It’s getting to be that time again. I’m cringing at the thought of it. My evil mommy nemesis. What part of motherhood can make me cringe at the very thought of it? Potty training. Baby girl is now 2 and is really starting to show the signs of being ready to start potty training. And as awful as I may sound, this is the one part of parenting that I wish I could fast forward. It took me almost a year to get my son potty trained. Within that year, we moved twice, my husband left on an extended business trip, and I started working outside the home. With these constant changes, it was very difficult to potty train. I’m hoping that I don’t run into the same road blocks with my daughter. So here’s some tips that I learned from my first potty training experience.
- Prep Yourself! While many of us are so busy watching our toddlers to make sure they’re ready to start potty training, make sure you take time to make sure you’re ready. I’ve already attempted round number 1 with my daughter, and failed miserably mainly because I wasn’t ready. I was having several doctor appointments and my medicine kept getting changed. It’s hard enough sometimes adjusting to new medicine without the added pressure of potty training. I especially had some bad side effects of one of my medicines, so I made sure that I took time out to get myself squared away first. Remember, you are no good to anyone else if you haven’t taken care of yourself first. So make sure you get plenty of rest, and if needed reach out to family and friends to help.

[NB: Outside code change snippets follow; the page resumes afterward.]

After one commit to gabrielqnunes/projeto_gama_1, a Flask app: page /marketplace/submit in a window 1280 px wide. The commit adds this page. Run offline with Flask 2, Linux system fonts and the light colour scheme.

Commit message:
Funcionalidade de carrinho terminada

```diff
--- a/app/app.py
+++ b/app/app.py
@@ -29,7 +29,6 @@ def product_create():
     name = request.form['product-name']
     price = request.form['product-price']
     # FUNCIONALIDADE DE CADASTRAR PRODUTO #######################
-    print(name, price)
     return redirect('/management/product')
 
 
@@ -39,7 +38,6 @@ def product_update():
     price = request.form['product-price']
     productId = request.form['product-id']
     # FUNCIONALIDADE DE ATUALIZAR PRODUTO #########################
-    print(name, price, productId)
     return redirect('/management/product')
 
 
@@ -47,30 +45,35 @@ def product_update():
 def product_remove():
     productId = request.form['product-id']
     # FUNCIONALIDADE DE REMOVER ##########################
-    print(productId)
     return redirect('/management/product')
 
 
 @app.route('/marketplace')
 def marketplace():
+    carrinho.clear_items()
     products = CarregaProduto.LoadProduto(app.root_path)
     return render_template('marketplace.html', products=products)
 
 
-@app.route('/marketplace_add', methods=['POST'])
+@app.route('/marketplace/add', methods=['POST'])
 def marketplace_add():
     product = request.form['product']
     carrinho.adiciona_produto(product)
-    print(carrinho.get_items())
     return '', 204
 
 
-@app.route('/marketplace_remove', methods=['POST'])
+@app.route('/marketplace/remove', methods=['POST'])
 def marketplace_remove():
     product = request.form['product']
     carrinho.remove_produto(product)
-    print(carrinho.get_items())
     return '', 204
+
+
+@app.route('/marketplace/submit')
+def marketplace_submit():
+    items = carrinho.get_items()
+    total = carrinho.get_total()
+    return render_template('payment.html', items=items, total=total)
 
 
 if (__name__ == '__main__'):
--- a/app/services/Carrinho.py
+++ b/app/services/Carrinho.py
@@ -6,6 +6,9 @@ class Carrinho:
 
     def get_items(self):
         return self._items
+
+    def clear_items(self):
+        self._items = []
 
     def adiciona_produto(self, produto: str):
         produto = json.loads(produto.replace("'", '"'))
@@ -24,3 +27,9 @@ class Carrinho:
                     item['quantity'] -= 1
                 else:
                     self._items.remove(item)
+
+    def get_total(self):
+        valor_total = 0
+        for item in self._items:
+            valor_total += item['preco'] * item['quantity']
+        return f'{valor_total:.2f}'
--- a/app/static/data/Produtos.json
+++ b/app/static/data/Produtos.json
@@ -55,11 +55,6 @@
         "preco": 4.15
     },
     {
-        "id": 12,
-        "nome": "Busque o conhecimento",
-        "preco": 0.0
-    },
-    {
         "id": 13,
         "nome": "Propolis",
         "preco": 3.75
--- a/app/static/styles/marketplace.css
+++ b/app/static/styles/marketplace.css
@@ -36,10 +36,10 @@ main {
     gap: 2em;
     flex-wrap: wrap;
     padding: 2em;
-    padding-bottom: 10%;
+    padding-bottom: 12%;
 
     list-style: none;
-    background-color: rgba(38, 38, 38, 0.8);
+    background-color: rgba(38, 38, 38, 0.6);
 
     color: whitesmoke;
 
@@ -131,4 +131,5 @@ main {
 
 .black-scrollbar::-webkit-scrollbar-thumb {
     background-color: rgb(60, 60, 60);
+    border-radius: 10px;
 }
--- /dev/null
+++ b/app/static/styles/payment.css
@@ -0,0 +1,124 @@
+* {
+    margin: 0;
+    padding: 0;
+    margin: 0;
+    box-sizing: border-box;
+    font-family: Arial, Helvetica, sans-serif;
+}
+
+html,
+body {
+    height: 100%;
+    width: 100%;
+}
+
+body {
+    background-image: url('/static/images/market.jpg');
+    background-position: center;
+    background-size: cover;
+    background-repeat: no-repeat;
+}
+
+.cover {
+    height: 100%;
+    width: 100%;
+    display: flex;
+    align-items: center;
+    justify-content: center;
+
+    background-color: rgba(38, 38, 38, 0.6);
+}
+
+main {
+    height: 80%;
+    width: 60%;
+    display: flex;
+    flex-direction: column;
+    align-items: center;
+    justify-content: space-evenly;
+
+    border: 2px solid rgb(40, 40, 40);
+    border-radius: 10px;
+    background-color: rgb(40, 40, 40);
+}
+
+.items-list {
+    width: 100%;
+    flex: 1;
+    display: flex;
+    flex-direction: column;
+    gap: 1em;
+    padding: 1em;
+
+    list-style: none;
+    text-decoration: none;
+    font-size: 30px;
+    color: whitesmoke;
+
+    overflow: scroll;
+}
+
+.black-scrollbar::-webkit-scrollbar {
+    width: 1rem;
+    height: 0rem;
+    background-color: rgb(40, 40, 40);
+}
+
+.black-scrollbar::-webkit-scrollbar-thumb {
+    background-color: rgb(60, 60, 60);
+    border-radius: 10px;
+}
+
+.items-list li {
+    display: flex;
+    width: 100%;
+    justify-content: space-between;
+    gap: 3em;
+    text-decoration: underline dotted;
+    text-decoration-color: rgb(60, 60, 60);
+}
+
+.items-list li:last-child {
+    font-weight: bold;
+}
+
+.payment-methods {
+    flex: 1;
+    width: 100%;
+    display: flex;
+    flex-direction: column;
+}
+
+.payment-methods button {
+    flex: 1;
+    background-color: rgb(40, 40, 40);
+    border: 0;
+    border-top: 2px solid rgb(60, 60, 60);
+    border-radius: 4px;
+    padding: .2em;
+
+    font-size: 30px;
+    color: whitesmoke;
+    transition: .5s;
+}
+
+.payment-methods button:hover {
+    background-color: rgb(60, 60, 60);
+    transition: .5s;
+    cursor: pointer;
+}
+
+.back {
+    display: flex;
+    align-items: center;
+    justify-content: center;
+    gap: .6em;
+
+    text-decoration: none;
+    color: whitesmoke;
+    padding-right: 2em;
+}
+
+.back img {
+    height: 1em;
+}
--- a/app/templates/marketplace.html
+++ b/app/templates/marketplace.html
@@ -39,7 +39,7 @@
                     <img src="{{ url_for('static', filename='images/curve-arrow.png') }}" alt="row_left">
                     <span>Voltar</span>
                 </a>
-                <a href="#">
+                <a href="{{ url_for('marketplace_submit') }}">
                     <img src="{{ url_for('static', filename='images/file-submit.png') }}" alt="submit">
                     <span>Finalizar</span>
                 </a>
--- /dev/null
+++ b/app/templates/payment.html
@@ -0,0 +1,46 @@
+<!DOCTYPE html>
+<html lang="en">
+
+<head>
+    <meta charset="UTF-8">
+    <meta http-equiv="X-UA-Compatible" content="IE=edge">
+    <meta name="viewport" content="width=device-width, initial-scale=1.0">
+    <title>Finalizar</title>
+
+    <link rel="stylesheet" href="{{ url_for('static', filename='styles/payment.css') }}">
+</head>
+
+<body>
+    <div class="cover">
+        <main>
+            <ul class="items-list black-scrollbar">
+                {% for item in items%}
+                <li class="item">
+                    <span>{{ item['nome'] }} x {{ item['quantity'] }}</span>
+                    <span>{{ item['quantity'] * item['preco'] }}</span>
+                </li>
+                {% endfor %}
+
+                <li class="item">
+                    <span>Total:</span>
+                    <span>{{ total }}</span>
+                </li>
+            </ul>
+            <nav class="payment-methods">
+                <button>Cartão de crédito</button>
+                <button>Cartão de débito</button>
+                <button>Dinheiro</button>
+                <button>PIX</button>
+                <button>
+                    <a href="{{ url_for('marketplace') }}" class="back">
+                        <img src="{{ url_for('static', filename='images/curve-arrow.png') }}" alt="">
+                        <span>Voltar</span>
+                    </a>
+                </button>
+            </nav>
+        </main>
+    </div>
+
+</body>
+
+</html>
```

- Prep your house. You really want to pick one room to stay in for the first few days to keep the inevitable accidents contained. I picked our upstairs living room because it’s all hardwood floors. I rolled up my area rug and tucked it under my couch for safe keeping. I pull out a few toys and books and closed up all the bedrooms. Keep in mind that every child is different, so I suggest knowing what toys, books, or movies your little one really enjoys. You don’t want them so enthralled that they forget to use the potty, but you want something that will keep their attention longer than a minute. I would also go ahead and do some prep work in your kitchen. Get your snacks and drinks ready. Prep some crock pot or freezer meals so you don’t have to worry too much about dinner.
- Ditch the Pull-ups. This one can be difficult but it’s really easier if you ditch the diapers and pull-ups all together. It can be a bit confusing for toddlers and they will be inclined to potty in the pull-up instead. I suggest getting some good fitting cotton underwear for your little one. What else you put on your child is up to you. Some just throw on a t-shirt while some use leg warmers or socks. And still there are some parents who let their little ones run around with nothing on at all for the first day or so. Do what’s comfortable for you and your little one.
- Lots of fluids and dry snacks. Your little one is learning to recognize the sensation and feeling of needing to go to the bathroom. You’ll want to make sure to give them plenty of fluids so they’ll need to use the bathroom frequently. The dry snacks help keep them thirsty because after a while they’ll get tired of drinking.
- Set a timer. Timers are a good way to stay mindful about the task at hand. That may sound redundant, but it’s easy for you and your little one to get caught up with playing or watching that potty dvd for the 20th time or so. Some recommend to set the timer for every 15 minutes, but that was a little much for my daughter. She got annoyed by how often I was asking her to sit on the potty. Try a few different times and see what works best for you.
- Be patient! Be patient with your toddler, and be patient with yourself. This is not an overnight learning curve. There will be accidents. There might even be some tantrums and meltdowns, parents included. Don’t get caught up in the Mommy and Pinterest wars. If little Tommy from down the street potty trained in one weekend, great for him. But don’t force your little one to uphold the same timetable. Remember, every child is different, every parent is different. Ultimately, you need to do what’s best for you and your little one.